Data for analysis:
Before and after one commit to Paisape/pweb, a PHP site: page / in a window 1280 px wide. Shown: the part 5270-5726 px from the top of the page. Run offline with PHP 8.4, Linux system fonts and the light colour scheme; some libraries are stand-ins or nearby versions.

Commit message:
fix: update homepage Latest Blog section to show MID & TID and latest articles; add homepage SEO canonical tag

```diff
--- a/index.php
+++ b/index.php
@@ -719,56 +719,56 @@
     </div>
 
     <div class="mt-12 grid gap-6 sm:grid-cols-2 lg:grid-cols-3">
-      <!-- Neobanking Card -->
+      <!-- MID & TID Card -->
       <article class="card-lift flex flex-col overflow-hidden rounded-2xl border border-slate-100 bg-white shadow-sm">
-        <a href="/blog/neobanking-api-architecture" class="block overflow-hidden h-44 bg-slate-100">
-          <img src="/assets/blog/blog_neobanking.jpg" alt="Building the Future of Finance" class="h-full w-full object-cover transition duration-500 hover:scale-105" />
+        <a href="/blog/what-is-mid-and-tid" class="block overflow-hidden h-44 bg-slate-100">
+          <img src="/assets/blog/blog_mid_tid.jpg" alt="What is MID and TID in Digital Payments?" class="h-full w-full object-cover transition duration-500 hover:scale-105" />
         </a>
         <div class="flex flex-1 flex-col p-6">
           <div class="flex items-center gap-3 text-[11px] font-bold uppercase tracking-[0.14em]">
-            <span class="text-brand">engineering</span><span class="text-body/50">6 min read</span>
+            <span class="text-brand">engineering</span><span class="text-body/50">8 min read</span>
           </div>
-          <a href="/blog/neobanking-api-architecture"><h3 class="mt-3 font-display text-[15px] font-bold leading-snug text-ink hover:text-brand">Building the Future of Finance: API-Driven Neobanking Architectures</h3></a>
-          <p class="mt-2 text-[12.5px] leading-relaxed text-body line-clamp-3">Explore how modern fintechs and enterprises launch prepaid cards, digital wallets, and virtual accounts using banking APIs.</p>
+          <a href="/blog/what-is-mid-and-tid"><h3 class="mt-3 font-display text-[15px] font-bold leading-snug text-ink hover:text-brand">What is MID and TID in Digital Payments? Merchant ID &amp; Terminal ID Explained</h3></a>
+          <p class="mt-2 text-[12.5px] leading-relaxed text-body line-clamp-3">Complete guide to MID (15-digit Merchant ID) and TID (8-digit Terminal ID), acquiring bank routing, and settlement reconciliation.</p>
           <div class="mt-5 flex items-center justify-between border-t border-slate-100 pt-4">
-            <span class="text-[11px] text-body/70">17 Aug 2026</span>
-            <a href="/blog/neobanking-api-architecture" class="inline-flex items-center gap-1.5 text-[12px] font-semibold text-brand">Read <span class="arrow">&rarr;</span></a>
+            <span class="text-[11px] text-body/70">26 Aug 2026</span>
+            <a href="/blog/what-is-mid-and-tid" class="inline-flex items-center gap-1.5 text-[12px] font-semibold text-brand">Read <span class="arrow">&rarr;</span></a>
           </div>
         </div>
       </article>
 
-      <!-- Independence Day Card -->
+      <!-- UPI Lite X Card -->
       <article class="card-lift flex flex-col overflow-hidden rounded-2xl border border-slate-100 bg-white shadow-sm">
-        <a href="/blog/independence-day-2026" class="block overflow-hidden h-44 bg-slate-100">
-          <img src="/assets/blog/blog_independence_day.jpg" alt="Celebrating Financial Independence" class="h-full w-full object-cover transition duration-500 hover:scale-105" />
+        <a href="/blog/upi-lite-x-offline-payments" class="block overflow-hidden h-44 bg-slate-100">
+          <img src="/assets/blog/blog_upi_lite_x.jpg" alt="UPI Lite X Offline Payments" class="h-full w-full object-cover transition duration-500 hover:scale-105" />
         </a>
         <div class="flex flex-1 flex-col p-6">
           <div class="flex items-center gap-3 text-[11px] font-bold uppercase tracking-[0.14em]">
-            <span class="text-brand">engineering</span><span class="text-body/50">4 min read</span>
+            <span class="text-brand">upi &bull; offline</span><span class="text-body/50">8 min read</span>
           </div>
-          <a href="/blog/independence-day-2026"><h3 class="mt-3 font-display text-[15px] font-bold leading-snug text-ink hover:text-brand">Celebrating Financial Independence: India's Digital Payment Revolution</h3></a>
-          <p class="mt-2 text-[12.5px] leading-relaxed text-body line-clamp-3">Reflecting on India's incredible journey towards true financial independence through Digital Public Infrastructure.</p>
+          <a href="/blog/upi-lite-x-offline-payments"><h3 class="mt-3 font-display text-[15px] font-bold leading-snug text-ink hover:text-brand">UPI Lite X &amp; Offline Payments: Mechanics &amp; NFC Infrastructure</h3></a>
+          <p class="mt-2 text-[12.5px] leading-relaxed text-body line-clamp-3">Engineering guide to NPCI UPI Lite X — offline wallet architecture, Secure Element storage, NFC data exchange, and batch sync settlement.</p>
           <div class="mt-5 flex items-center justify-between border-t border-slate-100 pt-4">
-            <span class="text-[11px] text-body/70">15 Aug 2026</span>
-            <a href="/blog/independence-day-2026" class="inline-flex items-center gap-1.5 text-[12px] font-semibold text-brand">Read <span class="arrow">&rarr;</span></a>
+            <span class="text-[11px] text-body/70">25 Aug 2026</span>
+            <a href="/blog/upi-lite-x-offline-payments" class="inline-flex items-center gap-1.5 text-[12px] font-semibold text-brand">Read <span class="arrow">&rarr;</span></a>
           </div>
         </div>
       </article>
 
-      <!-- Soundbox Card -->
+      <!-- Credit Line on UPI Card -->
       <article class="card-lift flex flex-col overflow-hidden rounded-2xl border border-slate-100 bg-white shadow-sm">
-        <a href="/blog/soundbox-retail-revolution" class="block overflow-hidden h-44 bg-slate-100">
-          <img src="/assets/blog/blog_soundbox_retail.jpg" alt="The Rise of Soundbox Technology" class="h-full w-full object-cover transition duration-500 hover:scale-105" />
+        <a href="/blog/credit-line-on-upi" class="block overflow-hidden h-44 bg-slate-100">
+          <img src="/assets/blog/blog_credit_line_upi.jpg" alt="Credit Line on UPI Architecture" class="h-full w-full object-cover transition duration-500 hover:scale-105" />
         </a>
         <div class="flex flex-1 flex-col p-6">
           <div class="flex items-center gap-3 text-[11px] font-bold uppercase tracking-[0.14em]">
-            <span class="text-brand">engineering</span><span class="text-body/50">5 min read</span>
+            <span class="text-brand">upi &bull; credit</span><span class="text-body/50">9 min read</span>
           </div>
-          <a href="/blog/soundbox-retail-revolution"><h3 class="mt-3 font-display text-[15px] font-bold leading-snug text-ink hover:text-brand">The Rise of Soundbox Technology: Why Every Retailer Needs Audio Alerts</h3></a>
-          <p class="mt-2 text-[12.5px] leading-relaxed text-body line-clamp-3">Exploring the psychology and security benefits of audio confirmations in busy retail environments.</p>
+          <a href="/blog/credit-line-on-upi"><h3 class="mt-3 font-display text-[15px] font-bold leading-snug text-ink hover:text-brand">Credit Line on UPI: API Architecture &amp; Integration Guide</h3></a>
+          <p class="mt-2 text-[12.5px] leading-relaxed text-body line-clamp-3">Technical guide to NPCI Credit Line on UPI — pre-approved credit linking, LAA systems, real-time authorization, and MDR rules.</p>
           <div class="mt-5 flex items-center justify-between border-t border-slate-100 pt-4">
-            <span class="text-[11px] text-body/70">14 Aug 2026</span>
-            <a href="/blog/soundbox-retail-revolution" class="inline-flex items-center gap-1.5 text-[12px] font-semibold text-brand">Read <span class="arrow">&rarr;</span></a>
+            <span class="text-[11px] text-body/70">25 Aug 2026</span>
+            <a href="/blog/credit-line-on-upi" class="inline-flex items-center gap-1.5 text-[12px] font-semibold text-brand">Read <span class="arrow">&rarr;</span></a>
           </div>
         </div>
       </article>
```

What this task involves: The lines to copy are those in the listing that contain "full".

Result:
-          <img src="/assets/blog/blog_neobanking.jpg" alt="Building the Future of Finance" class="h-full w-full object-cover transition duration-500 hover:scale-105" />
+          <img src="/assets/blog/blog_mid_tid.jpg" alt="What is MID and TID in Digital Payments?" class="h-full w-full object-cover transition duration-500 hover:scale-105" />
-          <img src="/assets/blog/blog_independence_day.jpg" alt="Celebrating Financial Independence" class="h-full w-full object-cover transition duration-500 hover:scale-105" />
+          <img src="/assets/blog/blog_upi_lite_x.jpg" alt="UPI Lite X Offline Payments" class="h-full w-full object-cover transition duration-500 hover:scale-105" />
-          <img src="/assets/blog/blog_soundbox_retail.jpg" alt="The Rise of Soundbox Technology" class="h-full w-full object-cover transition duration-500 hover:scale-105" />
+          <img src="/assets/blog/blog_credit_line_upi.jpg" alt="Credit Line on UPI Architecture" class="h-full w-full object-cover transition duration-500 hover:scale-105" />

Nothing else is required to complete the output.